> _Problem description_
What lines of the data below hold the string "shown"? Copy each one out.
[[ Source data open ]]
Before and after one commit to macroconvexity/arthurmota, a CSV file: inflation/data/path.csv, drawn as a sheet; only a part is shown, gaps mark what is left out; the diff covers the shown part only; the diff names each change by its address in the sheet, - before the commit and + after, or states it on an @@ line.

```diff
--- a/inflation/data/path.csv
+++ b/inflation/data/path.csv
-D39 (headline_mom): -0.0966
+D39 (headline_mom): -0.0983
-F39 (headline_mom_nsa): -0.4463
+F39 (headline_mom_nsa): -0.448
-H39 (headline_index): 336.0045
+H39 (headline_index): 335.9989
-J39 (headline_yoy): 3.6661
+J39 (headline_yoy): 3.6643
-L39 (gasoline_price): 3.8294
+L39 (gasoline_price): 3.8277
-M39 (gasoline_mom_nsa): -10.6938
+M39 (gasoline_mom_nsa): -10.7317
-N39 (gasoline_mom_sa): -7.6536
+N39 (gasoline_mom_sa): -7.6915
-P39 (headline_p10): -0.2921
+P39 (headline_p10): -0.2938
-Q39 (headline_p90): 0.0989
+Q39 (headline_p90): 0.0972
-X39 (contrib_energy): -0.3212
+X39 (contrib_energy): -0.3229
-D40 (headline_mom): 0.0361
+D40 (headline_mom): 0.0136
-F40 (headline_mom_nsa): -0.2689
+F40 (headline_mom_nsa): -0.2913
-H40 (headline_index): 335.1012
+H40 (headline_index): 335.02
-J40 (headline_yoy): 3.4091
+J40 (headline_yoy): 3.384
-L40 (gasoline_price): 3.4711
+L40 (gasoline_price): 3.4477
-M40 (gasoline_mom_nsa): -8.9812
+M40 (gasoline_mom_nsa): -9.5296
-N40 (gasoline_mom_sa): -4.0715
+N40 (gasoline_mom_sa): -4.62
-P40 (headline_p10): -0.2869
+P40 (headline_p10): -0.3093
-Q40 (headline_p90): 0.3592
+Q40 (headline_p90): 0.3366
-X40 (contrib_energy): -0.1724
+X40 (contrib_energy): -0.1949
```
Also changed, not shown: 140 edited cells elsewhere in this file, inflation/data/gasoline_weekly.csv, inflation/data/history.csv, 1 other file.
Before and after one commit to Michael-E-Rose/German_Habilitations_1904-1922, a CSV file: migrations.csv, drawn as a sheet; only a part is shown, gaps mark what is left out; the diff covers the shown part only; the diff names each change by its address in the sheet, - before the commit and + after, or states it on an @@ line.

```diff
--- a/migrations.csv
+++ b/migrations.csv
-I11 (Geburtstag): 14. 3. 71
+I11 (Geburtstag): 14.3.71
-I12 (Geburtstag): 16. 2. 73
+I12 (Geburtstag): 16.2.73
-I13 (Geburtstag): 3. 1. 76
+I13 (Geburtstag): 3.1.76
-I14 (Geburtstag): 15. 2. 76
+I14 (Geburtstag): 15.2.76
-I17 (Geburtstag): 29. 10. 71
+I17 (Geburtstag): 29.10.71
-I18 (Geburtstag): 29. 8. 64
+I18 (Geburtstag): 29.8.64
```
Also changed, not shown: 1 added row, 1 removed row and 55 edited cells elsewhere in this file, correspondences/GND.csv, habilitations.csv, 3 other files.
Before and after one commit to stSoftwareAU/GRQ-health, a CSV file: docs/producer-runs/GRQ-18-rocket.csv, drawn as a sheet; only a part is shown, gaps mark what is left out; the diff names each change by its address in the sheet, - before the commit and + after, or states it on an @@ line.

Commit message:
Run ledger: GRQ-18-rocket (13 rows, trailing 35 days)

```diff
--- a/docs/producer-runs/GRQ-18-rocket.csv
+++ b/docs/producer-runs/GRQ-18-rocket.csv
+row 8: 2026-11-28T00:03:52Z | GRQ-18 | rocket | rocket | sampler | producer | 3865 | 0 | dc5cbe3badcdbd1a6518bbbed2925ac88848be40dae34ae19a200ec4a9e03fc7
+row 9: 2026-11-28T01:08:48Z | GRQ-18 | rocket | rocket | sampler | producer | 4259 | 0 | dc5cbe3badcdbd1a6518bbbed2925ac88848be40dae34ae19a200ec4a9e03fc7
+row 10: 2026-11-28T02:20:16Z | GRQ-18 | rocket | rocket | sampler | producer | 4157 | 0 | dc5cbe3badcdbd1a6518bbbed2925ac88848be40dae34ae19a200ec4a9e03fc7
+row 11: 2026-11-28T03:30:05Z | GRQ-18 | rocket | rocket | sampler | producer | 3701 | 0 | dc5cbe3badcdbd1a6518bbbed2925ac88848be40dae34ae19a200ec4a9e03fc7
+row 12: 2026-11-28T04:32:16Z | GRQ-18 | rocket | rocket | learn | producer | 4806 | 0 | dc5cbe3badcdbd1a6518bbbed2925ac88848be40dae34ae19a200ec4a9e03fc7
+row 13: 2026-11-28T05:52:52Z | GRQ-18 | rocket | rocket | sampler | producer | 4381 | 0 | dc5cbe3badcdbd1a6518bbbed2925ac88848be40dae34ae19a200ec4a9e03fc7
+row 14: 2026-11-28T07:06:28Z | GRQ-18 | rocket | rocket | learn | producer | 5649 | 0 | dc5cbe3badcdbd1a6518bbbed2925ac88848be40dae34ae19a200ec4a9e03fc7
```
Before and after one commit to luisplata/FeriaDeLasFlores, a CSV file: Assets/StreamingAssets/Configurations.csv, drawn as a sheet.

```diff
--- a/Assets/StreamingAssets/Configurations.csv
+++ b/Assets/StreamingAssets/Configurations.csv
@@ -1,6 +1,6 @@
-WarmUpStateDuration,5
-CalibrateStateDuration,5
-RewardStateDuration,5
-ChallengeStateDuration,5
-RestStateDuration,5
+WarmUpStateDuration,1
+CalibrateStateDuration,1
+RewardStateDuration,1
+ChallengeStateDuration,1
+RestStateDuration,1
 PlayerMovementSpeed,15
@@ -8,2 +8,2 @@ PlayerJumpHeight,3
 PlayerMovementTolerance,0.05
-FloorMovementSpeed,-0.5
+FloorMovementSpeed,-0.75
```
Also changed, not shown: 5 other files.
[[ Source data closed ]]
> _Response box_
Before and after one commit to macroconvexity/arthurmota, a CSV file: inflation/data/path.csv, drawn as a sheet; only a part is shown, gaps mark what is left out; the diff covers the shown part only; the diff names each change by its address in the sheet, - before the commit and + after, or states it on an @@ line.
Also changed, not shown: 140 edited cells elsewhere in this file, inflation/data/gasoline_weekly.csv, inflation/data/history.csv, 1 other file.
Before and after one commit to Michael-E-Rose/German_Habilitations_1904-1922, a CSV file: migrations.csv, drawn as a sheet; only a part is shown, gaps mark what is left out; the diff covers the shown part only; the diff names each change by its address in the sheet, - before the commit and + after, or states it on an @@ line.
Also changed, not shown: 1 added row, 1 removed row and 55 edited cells elsewhere in this file, correspondences/GND.csv, habilitations.csv, 3 other files.
Before and after one commit to stSoftwareAU/GRQ-health, a CSV file: docs/producer-runs/GRQ-18-rocket.csv, drawn as a sheet; only a part is shown, gaps mark what is left out; the diff names each change by its address in the sheet, - before the commit and + after, or states it on an @@ line.
Also changed, not shown: 5 other files.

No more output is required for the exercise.